People want answers but ignore the obvious ones.

I feel like a LOT was explained about the island, the DI, Jughead and the "incident," Jacob and MIB (black and white), and the alt universe/flash-sideways. People just aren't taking the time to think about it, and are demanding more direct answers on life and death than a show could possibly provide.

This show was always about the characters first and foremost.

Some people just need something to hate...

AzĂșcar said...

I loved it. I get it.

And B is the answer.

Here's more answers from one of the writers, if it makes anyone feel better.

Ginna said...

So after thinking about it a bunch (too much for any sane person I'm sure) I think that maybe the "sideways world" was some spiritual/mental construct where they all met, and because of that the other people (who we didn't see in the church at the end) were either constructs of the people's combined imaginations/minds (which would explain why there were so many weird coincidences with people from the island EVERYWHERE).
Otherwise I was thinking that maybe those people just didn't have as much connection to the island and the people there, and so they had different groups or whatever to meet up with in order to move on.
The only person I see as truly not existing is Jack's son, and I think that's sad!

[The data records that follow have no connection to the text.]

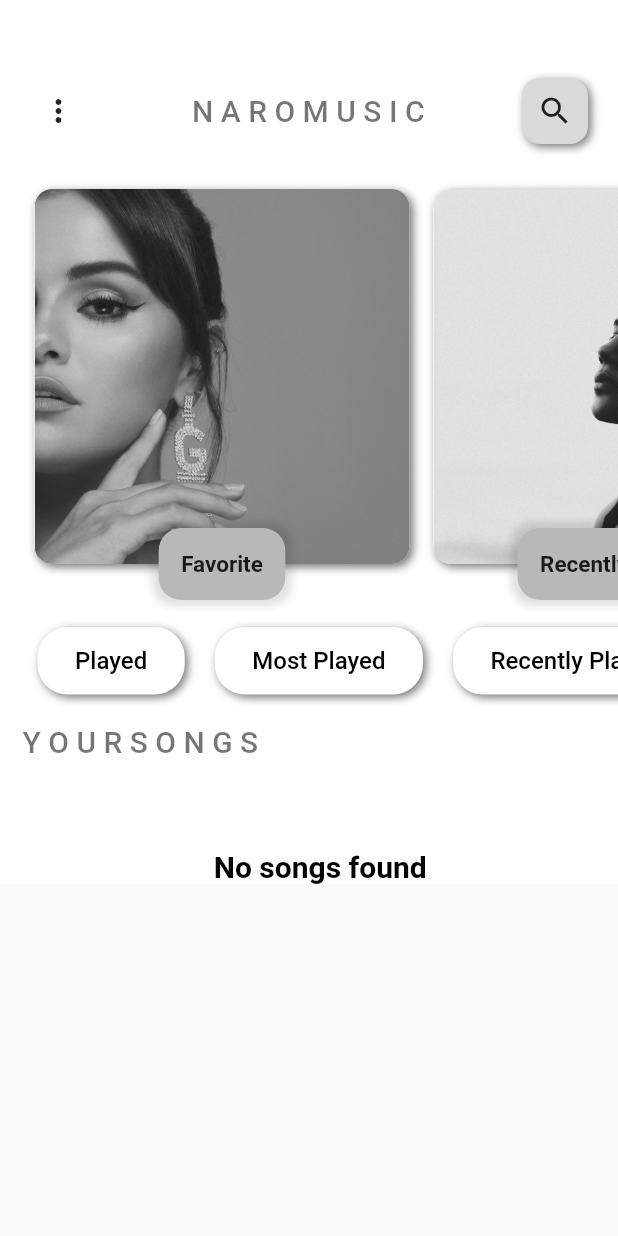
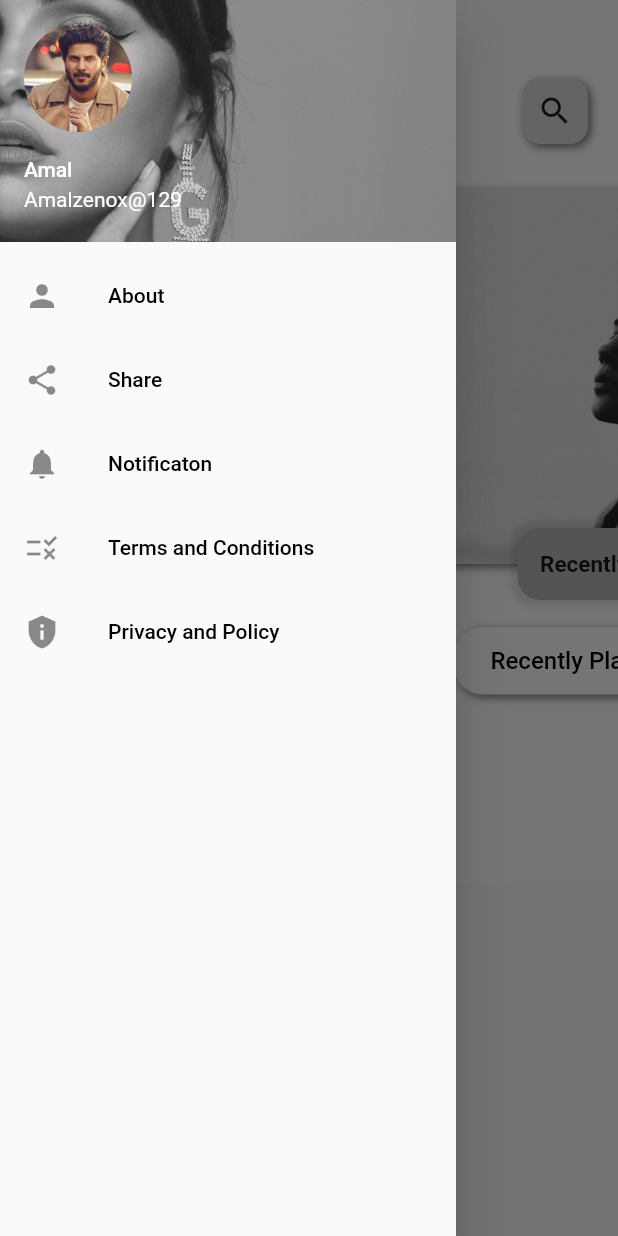
Before and after one commit to AmalNaroth/Naro-Music, a Flutter app: the homescreen screen opened directly, with the side drawer open (before the commit the screen has no drawer), on a phone screen of 412 x 824 dp. Run offline on Flutter 3.47's test engine with Material 2 defaults, Android fonts, the phone set to English and light mode, and no system bars; drawn by our look-alikes of flutter_neumorphic; our stand-ins replace assets_audio_player, get, google_nav_bar, hive_flutter, on_audio_query, percent_indicator and 4 more; accounts and stored records are empty.

Commit message:
complete drawer

```diff
--- a/lib/ui/bottom_navbarroot/bottomNavBar.dart
+++ b/lib/ui/bottom_navbarroot/bottomNavBar.dart
@@ -4,6 +4,7 @@ import 'package:naromusic/ui/home_page/home_screen.dart';
 import 'package:naromusic/ui/playlist_page/yourlibrary.dart';
 import 'package:naromusic/ui/search_page/search_screen.dart';
 import 'package:naromusic/ui/settings_page/settings_screen.dart';
+
 
 class mainscreen extends StatefulWidget {
   const mainscreen({super.key});
@@ -16,7 +17,6 @@ class _mainscreenState extends State<mainscreen> {
   int index=0;
   @override
   Widget build(BuildContext context) {
-
     List routes=[
       homescreen(),
       playlist_screen(),
--- /dev/null
+++ b/lib/ui/bottom_navbarroot/drawer.dart
@@ -0,0 +1,58 @@
+// only drawer
+import 'package:flutter/material.dart';
+
+class drawerlist extends StatefulWidget {
+  const drawerlist({super.key});
+
+  @override
+  State<drawerlist> createState() => _drawerlistState();
+}
+
+class _drawerlistState extends State<drawerlist> {
+  @override
+  Widget build(BuildContext context) {
+    return Drawer(
+      child: ListView(
+        padding: EdgeInsets.zero,
+        children: [
+          UserAccountsDrawerHeader(accountName: Text("Amal"), accountEmail: Text("Amalzenox@129"),
+          currentAccountPicture: CircleAvatar(
+            backgroundColor: Colors.grey,
+            backgroundImage: AssetImage("assets/images/dq.jpg"),
+          ),
+          decoration: BoxDecoration(
+            color: Colors.grey,
+            image: DecorationImage(image: AssetImage("assets/images/bgimage2.jpg",),fit: BoxFit.cover)
+          ),
+          ),
+          ListTile(
+            leading: Icon(Icons.person),
+            title: Text("About"),
+            onTap: (){},
+          ),
+          ListTile(
+            leading: Icon(Icons.share),
+            title: Text("Share"),
+            onTap: (){},
+          ),
+          ListTile(
+            leading: Icon(Icons.notifications),
+            title: Text("Notificaton"),
+            onTap: (){},
+          ),
+          ListTile(
+            leading: Icon(Icons.rule),
+            title: Text("Terms and Conditions"),
+            onTap: (){},
+          ),
+          ListTile(
+            leading: Icon(Icons.privacy_tip),
+            title: Text("Privacy and Policy"),
+            onTap: (){},
+          )
+        ],
+      ),
+
+    );
+  }
+} //**drwer */
--- a/lib/ui/home_page/home_screen.dart
+++ b/lib/ui/home_page/home_screen.dart
@@ -4,6 +4,8 @@ import 'package:flutter_neumorphic/flutter_neumorphic.dart';
 import 'package:naromusic/db/db_List/songNotifierList.dart';
 import 'package:naromusic/db/functions/db_functions.dart';
 import 'package:naromusic/db/models/songsmodel.dart';
+import 'package:naromusic/ui/bottom_navbarroot/bottomNavBar.dart';
+import 'package:naromusic/ui/bottom_navbarroot/drawer.dart';
 import 'package:naromusic/ui/controllers/player_controller.dart';
 import 'package:naromusic/ui/nowPlaying/nowplayingscreen.dart';
 import 'package:naromusic/widgets/allwidget.dart';
@@ -165,6 +167,7 @@ class _homescreenState extends State<homescreen> {
             ),
           ),
         ),
+        drawer: drawerlist()
       ),
     ),
     );
```
Also changed, not shown: lib/ui/search_page/search_screen.dart (+16 -2 lines), lib/widgets/allwidget.dart (+24 -25 lines).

And why were Jack and Juliet divorced? Who the heck knows. Maybe they sort of remembered bits about what they learned and became on the island and that drew them towards each other, but they just weren't right. And who knows when the sideways world even started. Did they just pop into it at some point as adults? Were they born into it and grew up there? Very mysterious.

Anyway, see? I thought about it too much. It's a little embarrassing.

Cathy said...

It's B and if you don't see that you didn't pay attention.
As for Jack's son - I think he was made to represent the feeling Jack had for Aaron. It seems that Jack had the hardest time being able to let go of his time in the sideways. He and Juliet were divorced because she was not his "real love" ultimately he needed Kate to remind him of what had happened and where they were.
I think Ginna got it, the "other" people in the sideways were "constructs of the people's combined imaginations/minds"

Ginna said...

I think it took Jack so long because he was the "man of science" in the man of science vs. man of faith struggle.

Miss Scarlet said...

I liked the ending and voted for "B". I'm also okay not knowing answers to everything. I do wonder what else will be revealed when the DVD is released, though.

Melissa said...

So.....if it's option B, how come they showed a shot of the original plane crash, with absolutely no one around it, at the very end?

I only watched it the one time, so I could go either way....but some of what his dad said, and the ending shot, makes me think they were just dead all along.

Side of Jeffrey said...

They did not all die on the plane crash - though the producers like to make you think that by showing scenes of the wreckage as the final images while the credits run. There was way too much dialogue that suggested that the island was not all just a dream or fake world as part of their death. Also, the show would have been extremely lame and a copy of like 10 movies if it did that.

No, there is definitely something more here. I'd have to rewatch all of season 6 to really put my finger on it...which I might do. I think now having seen the finale I could really think about the whole season under that framework. For example - what the freak was the stupid temple all about? Why does 90% of that show even happen without a point beyond "they're all dead?" Smash, if you rewatch, let me know if it opens up new thoughts.